Prosecutor Lisa Kelley of the Office of Special Prosecutions has until Feb. 26 to respond to Polasky’s motion.

A jury trial, previously scheduled to start Feb. 11 in Juneau, is now scheduled for May 13.

Maw was first charged in January 2016 with a total of twelve felony counts of theft and unsworn falsification. Prosecutors alleged Maw applied for and received permanent fund dividends while he was out of Alaska for over 90 days, each year between 2009 and 2014.

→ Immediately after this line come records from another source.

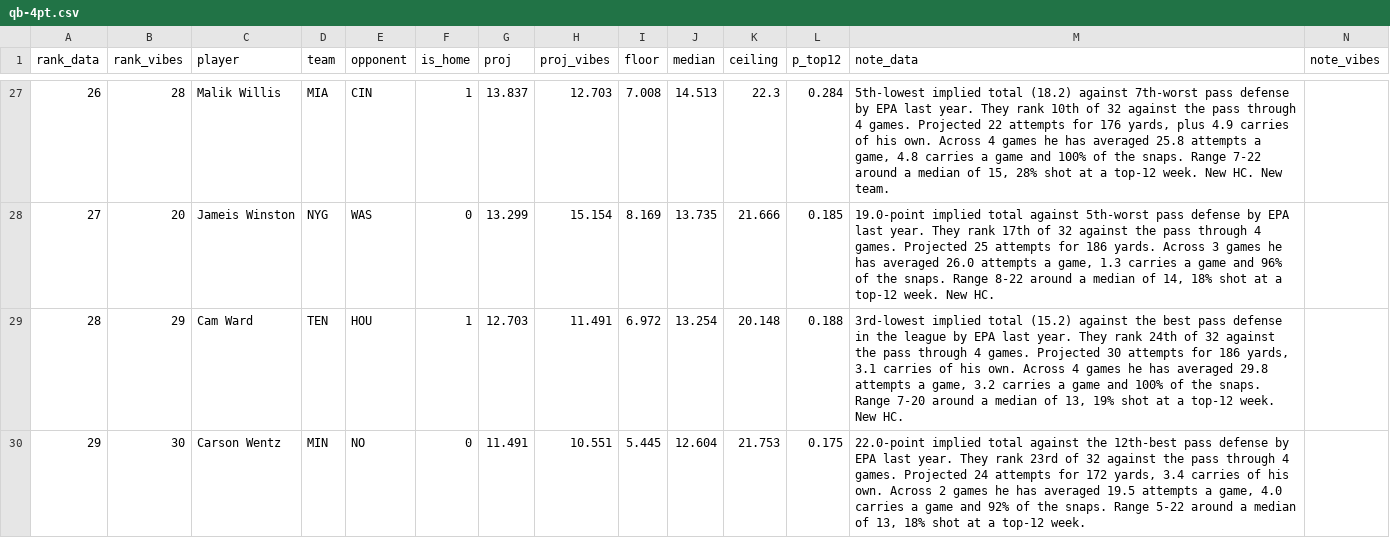
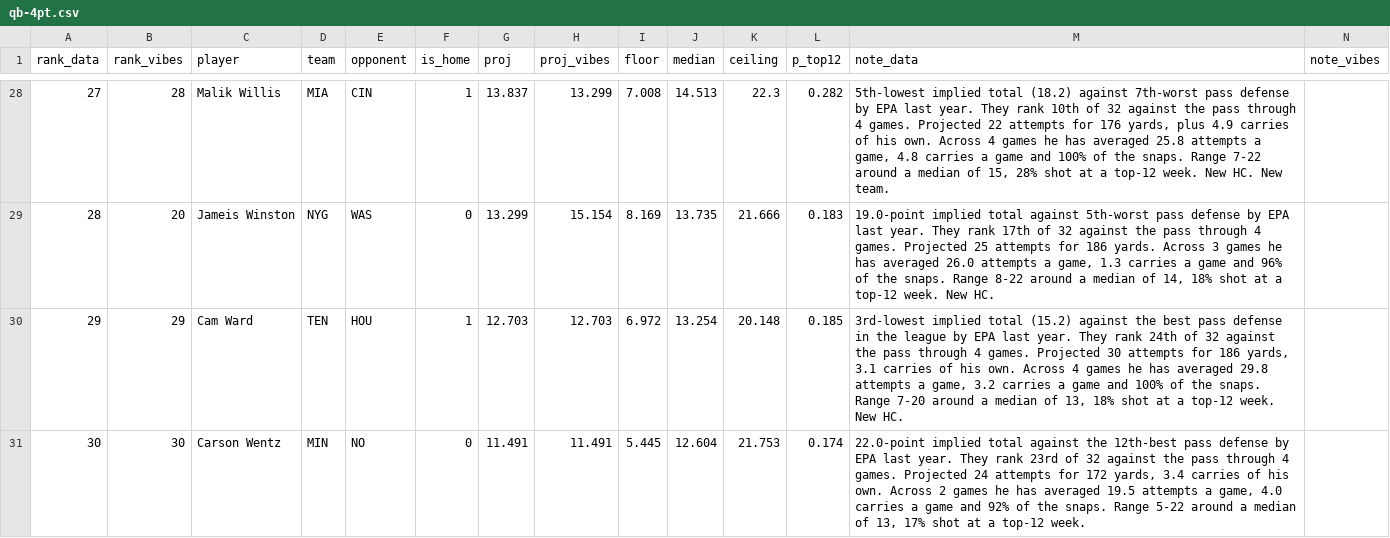
Before and after one commit to maditphillips/The-Delta-Duo, a CSV file: data/weekly/2026/week-05/qb-4pt.csv, drawn as a sheet; only a part is shown, gaps mark what is left out; the diff covers the shown part only.

```diff
--- a/data/weekly/2026/week-05/qb-4pt.csv
+++ b/data/weekly/2026/week-05/qb-4pt.csv
@@ -27,4 +28,4 @@ rank_data,rank_vibes,player,team,opponent,is_home,proj,proj_vibes,floor,median,c
-26,28,Malik Willis,MIA,CIN,1,13.837,12.703,7.008,14.513,22.3,0.284,"5th-lowest implied total (18.2) against 7th-worst pass defense by EPA last year. They rank 10th of 32 against the pass through 4 games. Projected 22 attempts for 176 yards, plus 4.9 carries of his own. Across 4 games he has averaged 25.8 attempts a game, 4.8 carries a game and 100% of the snaps. Range 7-22 around a median of 15, 28% shot at a top-12 week. New HC. New team.",
-27,20,Jameis Winston,NYG,WAS,0,13.299,15.154,8.169,13.735,21.666,0.185,"19.0-point implied total against 5th-worst pass defense by EPA last year. They rank 17th of 32 against the pass through 4 games. Projected 25 attempts for 186 yards. Across 3 games he has averaged 26.0 attempts a game, 1.3 carries a game and 96% of the snaps. Range 8-22 around a median of 14, 18% shot at a top-12 week. New HC.",
-28,29,Cam Ward,TEN,HOU,1,12.703,11.491,6.972,13.254,20.148,0.188,"3rd-lowest implied total (15.2) against the best pass defense in the league by EPA last year. They rank 24th of 32 against the pass through 4 games. Projected 30 attempts for 186 yards, 3.1 carries of his own. Across 4 games he has averaged 29.8 attempts a game, 3.2 carries a game and 100% of the snaps. Range 7-20 around a median of 13, 19% shot at a top-12 week. New HC.",
-29,30,Carson Wentz,MIN,NO,0,11.491,10.551,5.445,12.604,21.753,0.175,"22.0-point implied total against the 12th-best pass defense by EPA last year. They rank 23rd of 32 against the pass through 4 games. Projected 24 attempts for 172 yards, 3.4 carries of his own. Across 2 games he has averaged 19.5 attempts a game, 4.0 carries a game and 92% of the snaps. Range 5-22 around a median of 13, 18% shot at a top-12 week.",
+27,28,Malik Willis,MIA,CIN,1,13.837,13.299,7.008,14.513,22.3,0.282,"5th-lowest implied total (18.2) against 7th-worst pass defense by EPA last year. They rank 10th of 32 against the pass through 4 games. Projected 22 attempts for 176 yards, plus 4.9 carries of his own. Across 4 games he has averaged 25.8 attempts a game, 4.8 carries a game and 100% of the snaps. Range 7-22 around a median of 15, 28% shot at a top-12 week. New HC. New team.",
+28,20,Jameis Winston,NYG,WAS,0,13.299,15.154,8.169,13.735,21.666,0.183,"19.0-point implied total against 5th-worst pass defense by EPA last year. They rank 17th of 32 against the pass through 4 games. Projected 25 attempts for 186 yards. Across 3 games he has averaged 26.0 attempts a game, 1.3 carries a game and 96% of the snaps. Range 8-22 around a median of 14, 18% shot at a top-12 week. New HC.",
+29,29,Cam Ward,TEN,HOU,1,12.703,12.703,6.972,13.254,20.148,0.185,"3rd-lowest implied total (15.2) against the best pass defense in the league by EPA last year. They rank 24th of 32 against the pass through 4 games. Projected 30 attempts for 186 yards, 3.1 carries of his own. Across 4 games he has averaged 29.8 attempts a game, 3.2 carries a game and 100% of the snaps. Range 7-20 around a median of 13, 18% shot at a top-12 week. New HC.",
+30,30,Carson Wentz,MIN,NO,0,11.491,11.491,5.445,12.604,21.753,0.174,"22.0-point implied total against the 12th-best pass defense by EPA last year. They rank 23rd of 32 against the pass through 4 games. Projected 24 attempts for 172 yards, 3.4 carries of his own. Across 2 games he has averaged 19.5 attempts a game, 4.0 carries a game and 92% of the snaps. Range 5-22 around a median of 13, 17% shot at a top-12 week.",
```
Also changed, not shown: 1 added row, 1 removed row and 35 edited cells elsewhere in this file, data/weekly/2026/week-05/qb-6pt.csv, 2 other files.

The two previous sets of indictments were dismissed after Polasky challenged the evidence presented to the grand jury by prosecutors.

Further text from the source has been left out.